The reasons for the link are not fully understood, but it has been suggested that the amount of solar radiation we are exposed to in the womb is a key influence. The amount of radiation varies according to where you are in the world, what time of year it is and cyclic changes in the sun’s behaviour. The Equator generally gets the most radiation, and in the northern hemisphere, the usual radiation peaks will be in June and July, but there will be variations from year to year according to “solar cycles”. Every 11 years the Sun goes through a cycle when the magnetic field changes and the number of sunspots grows and dwindles. This affects the amounts of radiation produced.
The Maine researchers suggest that high radiation levels either stress the immune system of embryos and foetuses or cause small mutations in their DNA, which can either predispose or protect from disease, mould brain characteristics and influence length of life.
So the reason that people born in December might live longer could be that they were conceived in March, possibly avoiding the most harmful affects of radiation early on, when the embryo is at its most vulnerable, but also avoiding very low levels of UVR that might predispose people to certain conditions.
The assumed general mechanism in biology is good, whatever you might think of the rest of the theory; it's essentially covered by the reliability theory of aging - biochemical damage, caused by radiation or otherwise, lowers remaining life expectancy by reducing or destroying the functionality of component parts in the machine that is you.
The reliability-engineering approach to understanding aging is based on ideas, methods, and models borrowed from reliability theory. Developed in the late 1950s to describe the failure and aging of complex electrical and electronic equipment, reliability theory has been greatly improved over the last several decades. It allows researchers to predict how a system with a specified architecture and level of reliability of the constituent parts will fail over time. But the theory is so general in scope that it can be applied to understanding aging in living organisms as well. ...
In reliability theory, aging is defined through the increased risk of failure. More precisely, something ages if it is more likely to fall apart, or die, tomorrow than today. If the risk of failure does not increase as time passes, then there is no aging.
Some interesting studies are quoted in the article on solar radiation, but it looks very much like a case of having a hammer and seeing nails in everything. It is logical to suppose that demonstrated variations in human longevity and disease by location of birth date in solar and seasonal cycles have something to do with the sun at root - but that certainly doesn't mean that the sun is the direct cause of the biochemical damage that leads to such variations. It might be solar radiation, or it might be one or more differences in other systems caused by variations in solar radiation - diet, weather, hormonal changes, behaviors ... just to rattle off a few. There are certainly many more.

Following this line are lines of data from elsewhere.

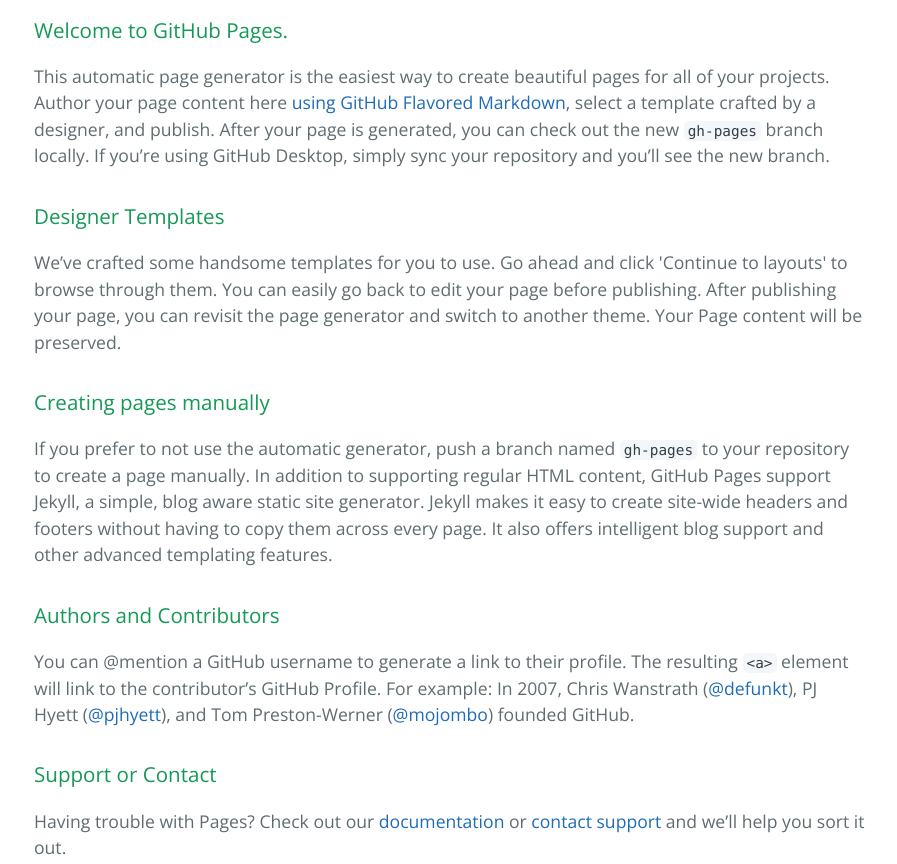
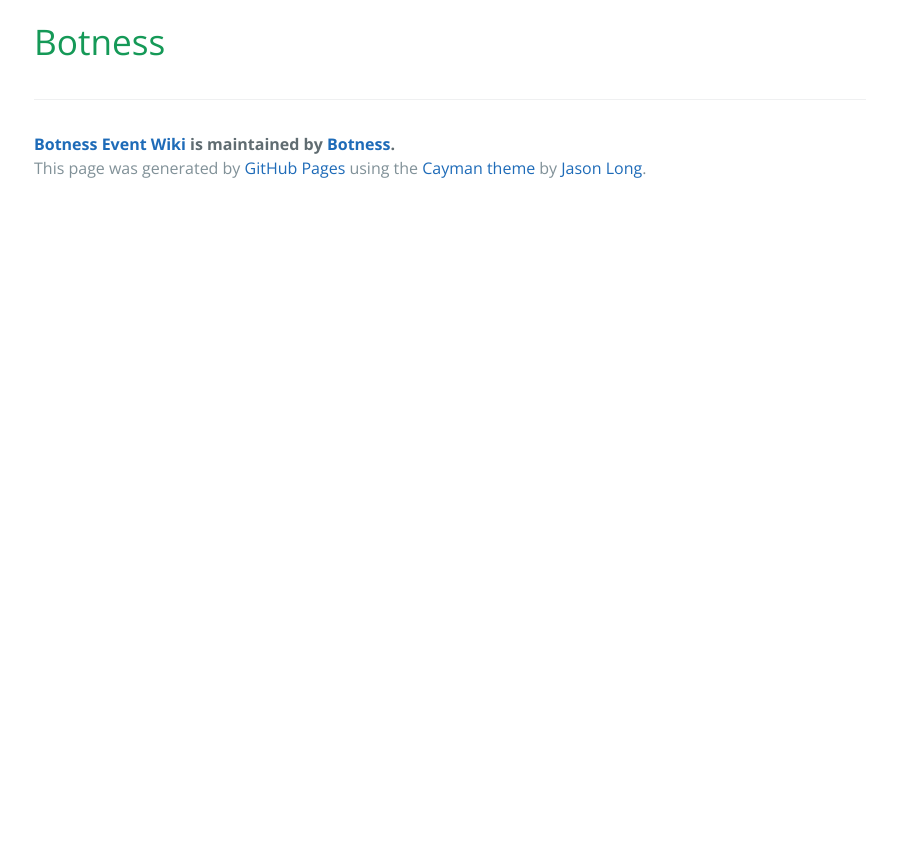
Before and after one commit to Botness/events, a plain HTML site: page index.html in a window 1280 px wide. Shown: the part 400-1264 px from the top of the page, without its empty margins (190-1087 px from the left). After the commit the page ends 800 px from the top, so only its background shows below. Drawn offline with nearby package versions, Linux system fonts and the light colour scheme.

Commit message:
Updating index.html

```diff
--- a/index.html
+++ b/index.html
@@ -19,30 +19,7 @@
     </section>
 
     <section class="main-content">
-      <h3>
-<a id="welcome-to-github-pages" class="anchor" href="#welcome-to-github-pages" aria-hidden="true"><span aria-hidden="true" class="octicon octicon-link"></span></a>Welcome to GitHub Pages.</h3>
-
-<p>This automatic page generator is the easiest way to create beautiful pages for all of your projects. Author your page content here <a href="https://guides.github.com/features/mastering-markdown/">using GitHub Flavored Markdown</a>, select a template crafted by a designer, and publish. After your page is generated, you can check out the new <code>gh-pages</code> branch locally. If you’re using GitHub Desktop, simply sync your repository and you’ll see the new branch.</p>
-
-<h3>
-<a id="designer-templates" class="anchor" href="#designer-templates" aria-hidden="true"><span aria-hidden="true" class="octicon octicon-link"></span></a>Designer Templates</h3>
-
-<p>We’ve crafted some handsome templates for you to use. Go ahead and click 'Continue to layouts' to browse through them. You can easily go back to edit your page before publishing. After publishing your page, you can revisit the page generator and switch to another theme. Your Page content will be preserved.</p>
-
-<h3>
-<a id="creating-pages-manually" class="anchor" href="#creating-pages-manually" aria-hidden="true"><span aria-hidden="true" class="octicon octicon-link"></span></a>Creating pages manually</h3>
-
-<p>If you prefer to not use the automatic generator, push a branch named <code>gh-pages</code> to your repository to create a page manually. In addition to supporting regular HTML content, GitHub Pages support Jekyll, a simple, blog aware static site generator. Jekyll makes it easy to create site-wide headers and footers without having to copy them across every page. It also offers intelligent blog support and other advanced templating features.</p>
-
-<h3>
-<a id="authors-and-contributors" class="anchor" href="#authors-and-contributors" aria-hidden="true"><span aria-hidden="true" class="octicon octicon-link"></span></a>Authors and Contributors</h3>
-
-<p>You can @mention a GitHub username to generate a link to their profile. The resulting <code>&lt;a&gt;</code> element will link to the contributor’s GitHub Profile. For example: In 2007, Chris Wanstrath (<a href="https://github.com/defunkt" class="user-mention">@defunkt</a>), PJ Hyett (<a href="https://github.com/pjhyett" class="user-mention">@pjhyett</a>), and Tom Preston-Werner (<a href="https://github.com/mojombo" class="user-mention">@mojombo</a>) founded GitHub.</p>
-
-<h3>
-<a id="support-or-contact" class="anchor" href="#support-or-contact" aria-hidden="true"><span aria-hidden="true" class="octicon octicon-link"></span></a>Support or Contact</h3>
-
-<p>Having trouble with Pages? Check out our <a href="https://help.github.com/pages">documentation</a> or <a href="https://github.com/contact">contact support</a> and we’ll help you sort it out.</p>
+      <h1>Botness</h1>
 
       <footer class="site-footer">
         <span class="site-footer-owner"><a href="https://github.com/Botness/events">Botness Event Wiki</a> is maintained by <a href="https://github.com/Botness">Botness</a>.</span>
```
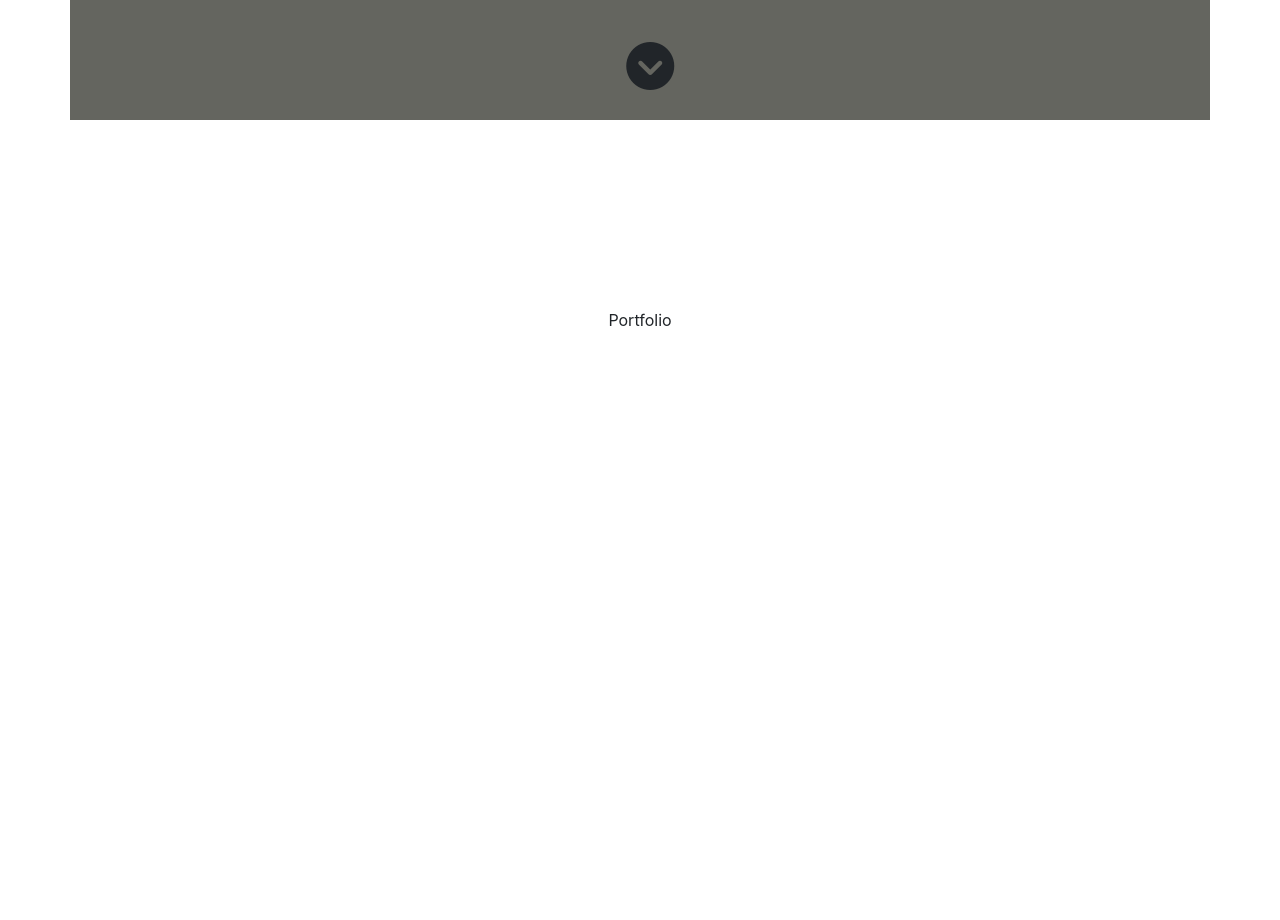
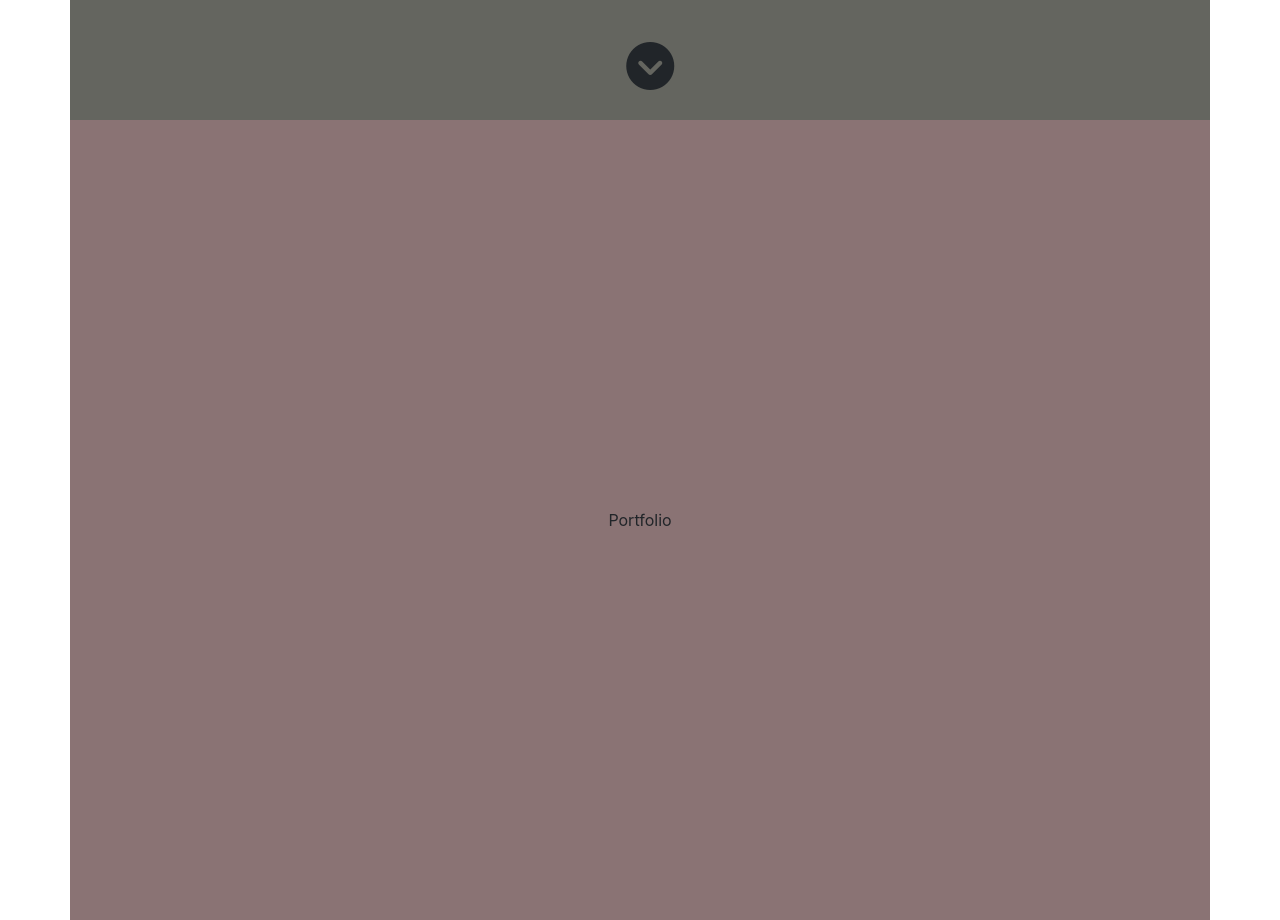
Before and after one commit to dvadz/portfolio, a React (Create React App) app: page / in a window 1280 px wide. Shown: the part 680-1600 px from the top of the page. Before the commit the page ends 1200 px from the top, so only its background shows below. Built offline with nearby package versions, Linux system fonts and the light colour scheme.

Commit message:
changed Portfolio background color and height

```diff
--- a/src/components/Portfolio.css
+++ b/src/components/Portfolio.css
@@ -1,9 +1,12 @@
 .portfolio {
-  height: 50vh;
+  height: 100vh;
   display: flex;
 
   /* alignment */
   text-align: center;
   flex-direction: column;
   justify-content: center;
+
+  background-color: #8a7374;
+  /* project 1 */
 }
```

Once the article starts in on the distribution of mathematical or creative ability by latitude, with an eye on solar radiation as a root cause, I think it's completely lost in the sea of secondary, cultural and population-level genetic effects. There really is nothing of use to be said about that; more hammers in search of nails.
But back to aging: the interesting part of reliability theory as applied to aging is that is suggests we are born with a certain level of damage already present. The Strategies for Negligible Senescence outline a list of classes of biomolecular damage that can be demonstrated to contribute to age-related degeneration, much of which falls into the camp of accumulated biochemical products of metabolism - which one would not expect to see to any meaningful degree in the newborn. That doesn't leave too many types of damage that might be present in infants, either as a result of developmental errors or some process with the sun at it's ultimate root - missing or malfunctioning cells in important populations (such as stem cells, for example), and genetic mutations, essentially.
Once we can repair these forms of damage in adults - as a part of the effort to develop working rejuvenation technologies - reliability theory suggests that humans would gain some modest benefit in the longevity (or at least life expectancy) stakes by applying the very same rejuvenation techniques to the newborn as well. Science is interesting, is it not?